Tag: Tvind

Cult Clothes * Narconon * Stockholm Syndrome * Human Trafficking

Among today’s religion news briefs: a Canadian community tries to keep Scientology’s Narconon quacks from establishing a ‘drug rehab’ center.

A judge rules that a Jehovah’s Witness can be given blood if necessary.

Cult expert Steve Hassan talks with a representative of the Coalition to Abolish Slavery and Trafficking, and with a survivor.

And read this before you donate clothes to Planet Aid.

Spokesman for controversial organisation Tvind convicted of fraud

Poul Jørgensen Poul Jorgensen, one of the leading members of the Tvind humanitarian group, was found guilty of fraud on Tuesday by the Eastern High Court.

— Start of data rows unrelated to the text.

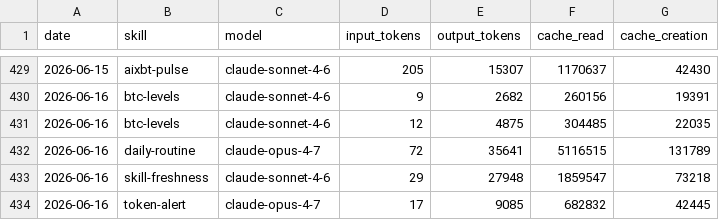
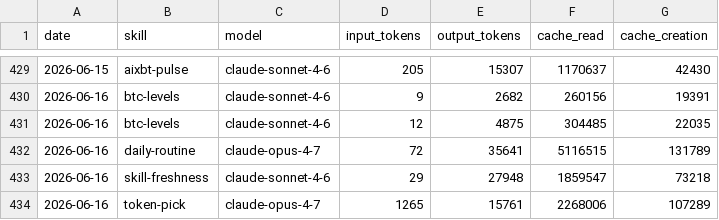
Before and after one commit to anajuliabit/aeon, a CSV file: memory/token-usage.csv, drawn as a sheet; only a part is shown, gaps mark what is left out.

Commit message:
chore(token-pick): auto-commit 2026-06-16

```diff
--- a/memory/token-usage.csv
+++ b/memory/token-usage.csv
@@ -433,2 +433,2 @@ date,skill,model,input_tokens,output_tokens,cache_read,cache_creation
 2026-06-16,skill-freshness,claude-sonnet-4-6,29,27948,1859547,73218
-2026-06-16,token-alert,claude-opus-4-7,17,9085,682832,42445
+2026-06-16,token-pick,claude-opus-4-7,1265,15761,2268006,107289
```
Also changed, not shown: 9 other files.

Jorgensen was sentenced to two and a half years imprisonment for being part of a comprehensive fraud operation that involved the establishment of a humanitarian foundation where money taken in was channelled to the organisation’s private businesses and never declared for tax purposes.

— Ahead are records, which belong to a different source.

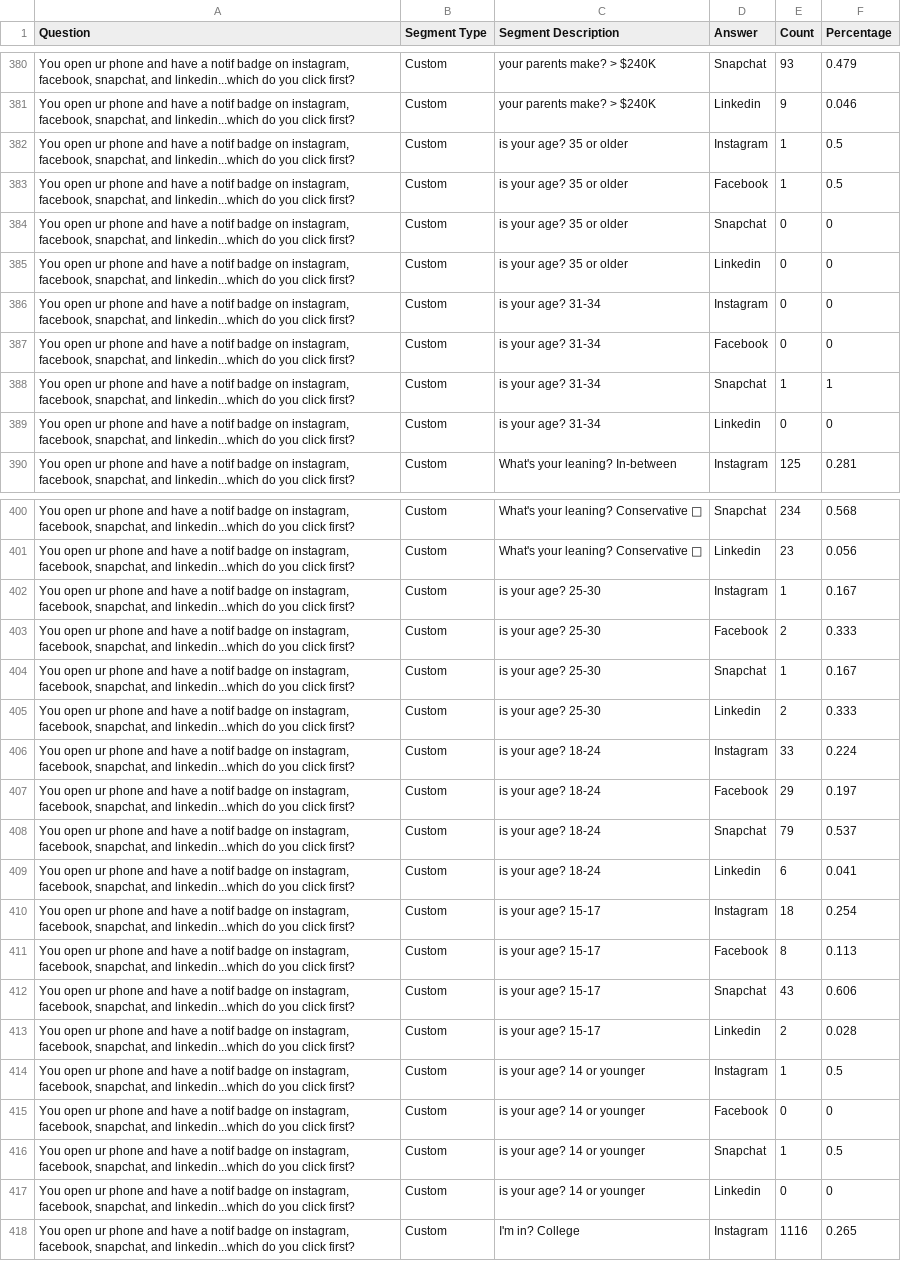
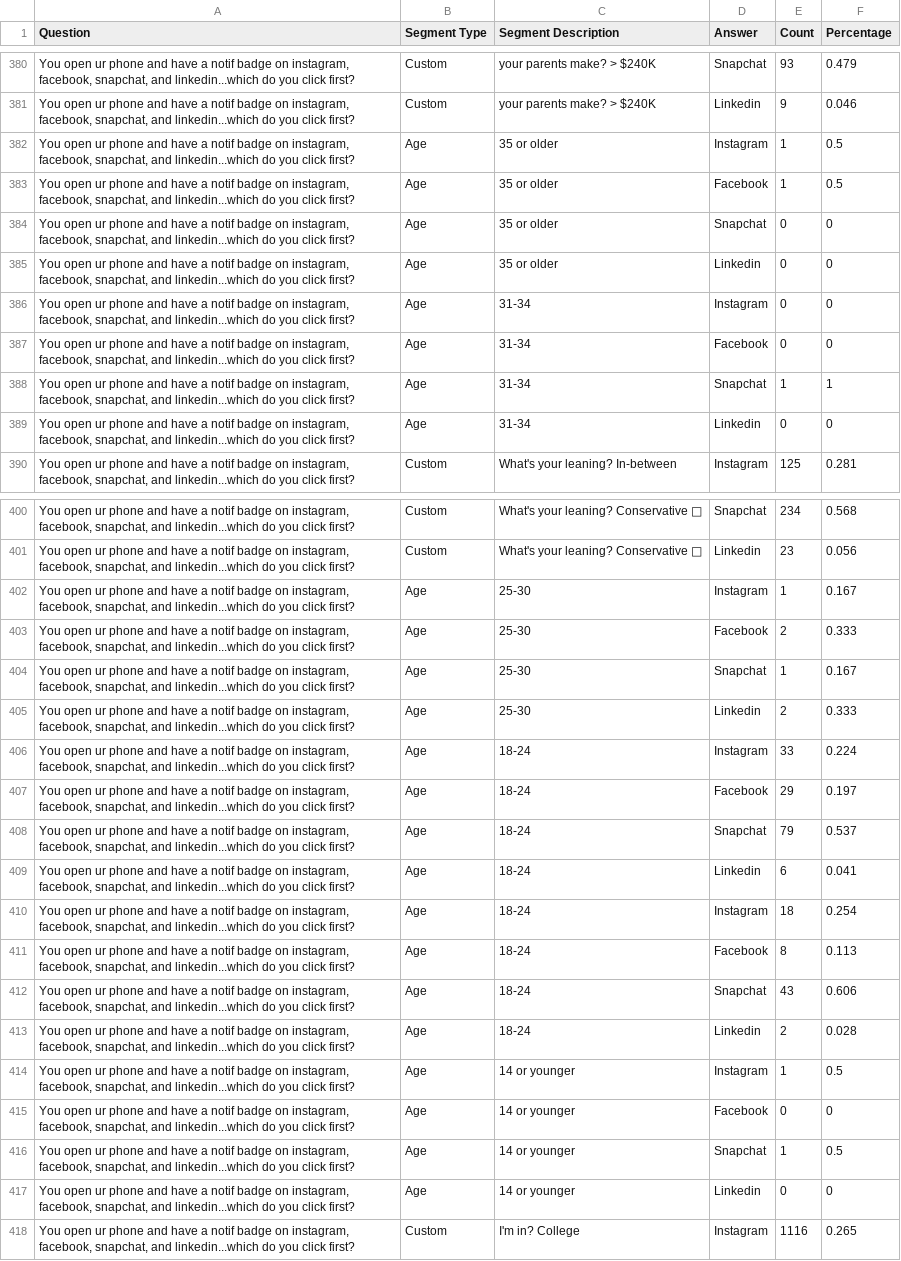
Before and after one commit to tina8624/finalProject, a CSV file: Which Social Media Millennials Care About Most.csv, drawn as a sheet; only a part is shown, gaps mark what is left out; the diff names each change by its address in the sheet, - before the commit and + after, or states it on an @@ line.

Commit message:
Add files via upload

```diff
--- a/Which Social Media Millennials Care About Most.csv
+++ b/Which Social Media Millennials Care About Most.csv
-B382:B389 (Segment Type): Custom
+B382:B389 (Segment Type): Age
-C382:C385 (Segment Description): is your age? 35 or older
+C382:C385 (Segment Description): 35 or older
-C386:C389 (Segment Description): is your age? 31-34
+C386:C389 (Segment Description): 31-34
-B402:B417 (Segment Type): Custom
+B402:B417 (Segment Type): Age
-C402:C405 (Segment Description): is your age? 25-30
+C402:C405 (Segment Description): 25-30
-C406:C409 (Segment Description): is your age? 18-24
+C406:C409 (Segment Description): 18-24
-C410:C413 (Segment Description): is your age? 15-17
+C410:C413 (Segment Description): 18-24
-C414:C417 (Segment Description): is your age? 14 or younger
+C414:C417 (Segment Description): 14 or younger
```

Doubts linger about how clothing-collection funds are used; nonprofit still under scrutiny

George Kwon thought he was doing his part to help less fortunate children in Africa when he agreed to let a nonprofit organization called Campus California TG place a clothing-collection box on his business property. But questions abound about the validity of Campus California TG (Teachers Group), which says it collected 3.2million pounds of donated clothing — worth about $800,000 — from 300 boxes last year.

Controversial charity extends reach in US

What Gaia doesn’t advertise is that the used clothes also raise money for a vast, international used clothing empire whose finances are so inscrutable, several European governments have lost confidence in charitable claims of this network — known as Tvind.

Tvind founder acquitted

A district court has found Mogens Amdi Petersen innocent of embezzling funds from the humanitarian organisation he founded Mogens Amdi Petersen, founder of the left-wing Tvind humanitarian organisation, has been acquitted of tax evasion and embezzlement by a district court in Ringkøbing. Petersen, 67, and seven other members of the organisation’s leadership had been under investigation since 2000. At that time a former teacher at one of its schools alleged the group was misusing the organisation’s tax-exempt status to funnel money into their own pockets. Petersen, who disappeared from Denmark in 1979, was found living a life of luxury in